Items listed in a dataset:
--- --- ---

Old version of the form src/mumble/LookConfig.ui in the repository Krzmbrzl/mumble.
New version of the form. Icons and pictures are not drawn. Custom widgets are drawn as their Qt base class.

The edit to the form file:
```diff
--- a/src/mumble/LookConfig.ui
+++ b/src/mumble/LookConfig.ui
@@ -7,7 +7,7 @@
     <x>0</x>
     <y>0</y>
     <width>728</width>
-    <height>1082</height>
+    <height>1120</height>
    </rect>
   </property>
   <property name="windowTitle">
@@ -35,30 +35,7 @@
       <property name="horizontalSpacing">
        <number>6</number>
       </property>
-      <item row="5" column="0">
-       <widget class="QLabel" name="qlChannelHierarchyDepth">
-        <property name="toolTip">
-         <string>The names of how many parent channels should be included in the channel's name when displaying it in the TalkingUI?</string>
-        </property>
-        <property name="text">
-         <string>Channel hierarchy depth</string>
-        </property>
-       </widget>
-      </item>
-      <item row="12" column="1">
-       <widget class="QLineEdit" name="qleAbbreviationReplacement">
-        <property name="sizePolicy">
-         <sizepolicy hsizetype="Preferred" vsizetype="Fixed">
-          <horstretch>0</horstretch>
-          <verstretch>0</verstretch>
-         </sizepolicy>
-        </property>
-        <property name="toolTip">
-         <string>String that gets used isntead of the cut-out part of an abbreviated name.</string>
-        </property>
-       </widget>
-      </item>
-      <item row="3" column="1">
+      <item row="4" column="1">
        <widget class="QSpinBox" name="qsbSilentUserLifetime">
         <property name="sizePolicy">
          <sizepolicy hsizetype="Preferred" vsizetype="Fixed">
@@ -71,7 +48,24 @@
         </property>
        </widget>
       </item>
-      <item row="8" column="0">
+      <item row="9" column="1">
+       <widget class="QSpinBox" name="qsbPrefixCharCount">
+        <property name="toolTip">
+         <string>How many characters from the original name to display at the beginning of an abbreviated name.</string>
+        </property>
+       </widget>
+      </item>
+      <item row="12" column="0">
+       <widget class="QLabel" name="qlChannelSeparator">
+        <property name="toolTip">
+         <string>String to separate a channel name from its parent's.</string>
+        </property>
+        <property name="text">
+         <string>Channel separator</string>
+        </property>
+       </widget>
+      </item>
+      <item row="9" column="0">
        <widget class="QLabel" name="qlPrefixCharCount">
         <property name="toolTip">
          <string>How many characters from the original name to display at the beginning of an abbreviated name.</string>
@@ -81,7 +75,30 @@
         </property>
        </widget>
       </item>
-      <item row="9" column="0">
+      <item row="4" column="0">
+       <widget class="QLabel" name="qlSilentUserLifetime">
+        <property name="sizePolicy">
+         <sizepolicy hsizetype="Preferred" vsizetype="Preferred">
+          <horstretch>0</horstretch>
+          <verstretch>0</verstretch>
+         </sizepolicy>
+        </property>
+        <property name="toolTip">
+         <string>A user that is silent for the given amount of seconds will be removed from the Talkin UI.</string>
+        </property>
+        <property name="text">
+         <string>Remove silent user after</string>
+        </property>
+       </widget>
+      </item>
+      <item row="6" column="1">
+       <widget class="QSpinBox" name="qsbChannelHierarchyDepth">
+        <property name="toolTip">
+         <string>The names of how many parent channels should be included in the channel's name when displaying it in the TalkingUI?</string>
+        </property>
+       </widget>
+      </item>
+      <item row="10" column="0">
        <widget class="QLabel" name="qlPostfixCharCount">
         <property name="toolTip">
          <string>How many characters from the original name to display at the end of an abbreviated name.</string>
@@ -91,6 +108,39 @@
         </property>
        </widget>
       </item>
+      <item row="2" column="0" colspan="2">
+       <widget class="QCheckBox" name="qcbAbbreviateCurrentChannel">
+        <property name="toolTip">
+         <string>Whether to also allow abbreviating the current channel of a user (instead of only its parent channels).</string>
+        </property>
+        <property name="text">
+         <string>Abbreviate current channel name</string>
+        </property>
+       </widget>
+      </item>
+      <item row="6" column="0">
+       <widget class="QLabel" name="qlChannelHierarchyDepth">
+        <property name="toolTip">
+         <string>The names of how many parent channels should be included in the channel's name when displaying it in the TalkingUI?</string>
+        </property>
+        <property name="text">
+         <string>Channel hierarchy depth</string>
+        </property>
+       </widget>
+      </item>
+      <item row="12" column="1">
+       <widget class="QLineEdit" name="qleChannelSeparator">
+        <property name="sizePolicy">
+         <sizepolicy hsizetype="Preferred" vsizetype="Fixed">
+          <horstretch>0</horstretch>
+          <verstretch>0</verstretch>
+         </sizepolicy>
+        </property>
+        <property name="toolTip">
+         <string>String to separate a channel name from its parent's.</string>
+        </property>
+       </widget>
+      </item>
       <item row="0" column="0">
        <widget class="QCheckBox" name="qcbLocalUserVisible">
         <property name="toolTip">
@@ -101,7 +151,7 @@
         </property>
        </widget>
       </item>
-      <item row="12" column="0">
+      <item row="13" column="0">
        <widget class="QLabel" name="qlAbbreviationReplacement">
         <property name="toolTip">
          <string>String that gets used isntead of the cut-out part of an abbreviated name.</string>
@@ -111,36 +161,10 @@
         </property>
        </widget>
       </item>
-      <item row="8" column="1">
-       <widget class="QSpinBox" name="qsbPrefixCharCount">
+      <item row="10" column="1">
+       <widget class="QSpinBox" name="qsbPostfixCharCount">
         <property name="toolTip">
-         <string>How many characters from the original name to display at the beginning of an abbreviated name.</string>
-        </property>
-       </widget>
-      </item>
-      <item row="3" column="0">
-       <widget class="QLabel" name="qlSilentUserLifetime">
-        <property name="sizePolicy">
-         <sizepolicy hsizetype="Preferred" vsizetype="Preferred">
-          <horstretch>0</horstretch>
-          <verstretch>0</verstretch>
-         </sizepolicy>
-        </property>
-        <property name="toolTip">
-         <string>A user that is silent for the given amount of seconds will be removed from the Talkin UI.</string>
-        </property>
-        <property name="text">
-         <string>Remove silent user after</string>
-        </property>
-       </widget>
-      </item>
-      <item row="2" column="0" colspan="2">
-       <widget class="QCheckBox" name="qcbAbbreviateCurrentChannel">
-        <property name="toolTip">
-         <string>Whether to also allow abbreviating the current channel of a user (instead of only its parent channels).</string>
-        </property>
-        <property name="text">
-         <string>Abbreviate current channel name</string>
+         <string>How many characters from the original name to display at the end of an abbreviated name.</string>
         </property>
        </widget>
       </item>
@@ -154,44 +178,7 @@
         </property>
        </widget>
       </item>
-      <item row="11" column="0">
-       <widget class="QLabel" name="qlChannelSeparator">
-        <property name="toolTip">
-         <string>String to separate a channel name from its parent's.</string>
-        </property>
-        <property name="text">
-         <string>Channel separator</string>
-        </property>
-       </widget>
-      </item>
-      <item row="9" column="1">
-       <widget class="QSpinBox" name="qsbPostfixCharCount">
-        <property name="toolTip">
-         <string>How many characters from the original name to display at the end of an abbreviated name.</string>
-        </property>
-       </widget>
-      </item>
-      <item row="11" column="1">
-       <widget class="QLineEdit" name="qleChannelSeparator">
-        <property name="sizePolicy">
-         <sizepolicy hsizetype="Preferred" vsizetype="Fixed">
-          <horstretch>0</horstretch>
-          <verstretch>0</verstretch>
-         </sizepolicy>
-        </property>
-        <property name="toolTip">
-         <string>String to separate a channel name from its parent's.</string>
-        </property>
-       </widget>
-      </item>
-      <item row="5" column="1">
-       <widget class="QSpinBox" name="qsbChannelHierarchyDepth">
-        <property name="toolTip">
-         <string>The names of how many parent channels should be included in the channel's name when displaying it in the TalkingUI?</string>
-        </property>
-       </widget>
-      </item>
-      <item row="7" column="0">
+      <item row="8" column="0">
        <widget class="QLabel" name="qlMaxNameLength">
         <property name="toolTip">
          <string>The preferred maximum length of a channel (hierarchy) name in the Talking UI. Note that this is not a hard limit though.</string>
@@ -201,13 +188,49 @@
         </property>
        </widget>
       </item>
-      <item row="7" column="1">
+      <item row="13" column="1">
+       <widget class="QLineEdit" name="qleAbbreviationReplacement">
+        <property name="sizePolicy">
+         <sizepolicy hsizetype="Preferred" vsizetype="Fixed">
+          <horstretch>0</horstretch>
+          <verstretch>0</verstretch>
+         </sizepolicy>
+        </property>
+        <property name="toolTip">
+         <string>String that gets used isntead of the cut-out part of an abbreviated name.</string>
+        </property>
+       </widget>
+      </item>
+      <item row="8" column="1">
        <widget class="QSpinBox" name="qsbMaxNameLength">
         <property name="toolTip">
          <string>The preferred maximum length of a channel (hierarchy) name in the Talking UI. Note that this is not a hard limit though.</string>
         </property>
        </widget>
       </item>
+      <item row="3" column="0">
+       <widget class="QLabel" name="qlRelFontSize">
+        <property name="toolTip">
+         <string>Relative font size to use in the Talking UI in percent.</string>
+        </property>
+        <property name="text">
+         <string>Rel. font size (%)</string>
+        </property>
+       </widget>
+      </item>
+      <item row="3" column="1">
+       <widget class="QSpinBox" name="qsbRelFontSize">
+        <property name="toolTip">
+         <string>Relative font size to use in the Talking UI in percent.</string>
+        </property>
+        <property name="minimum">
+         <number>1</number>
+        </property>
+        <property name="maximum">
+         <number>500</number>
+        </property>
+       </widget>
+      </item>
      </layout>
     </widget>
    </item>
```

--- --- ---

_What to produce_.
Pull out each line of the records holding the string "used".

_Written response_.
-         <string>String that gets used isntead of the cut-out part of an abbreviated name.</string>
          <string>String that gets used isntead of the cut-out part of an abbreviated name.</string>
+         <string>String that gets used isntead of the cut-out part of an abbreviated name.</string>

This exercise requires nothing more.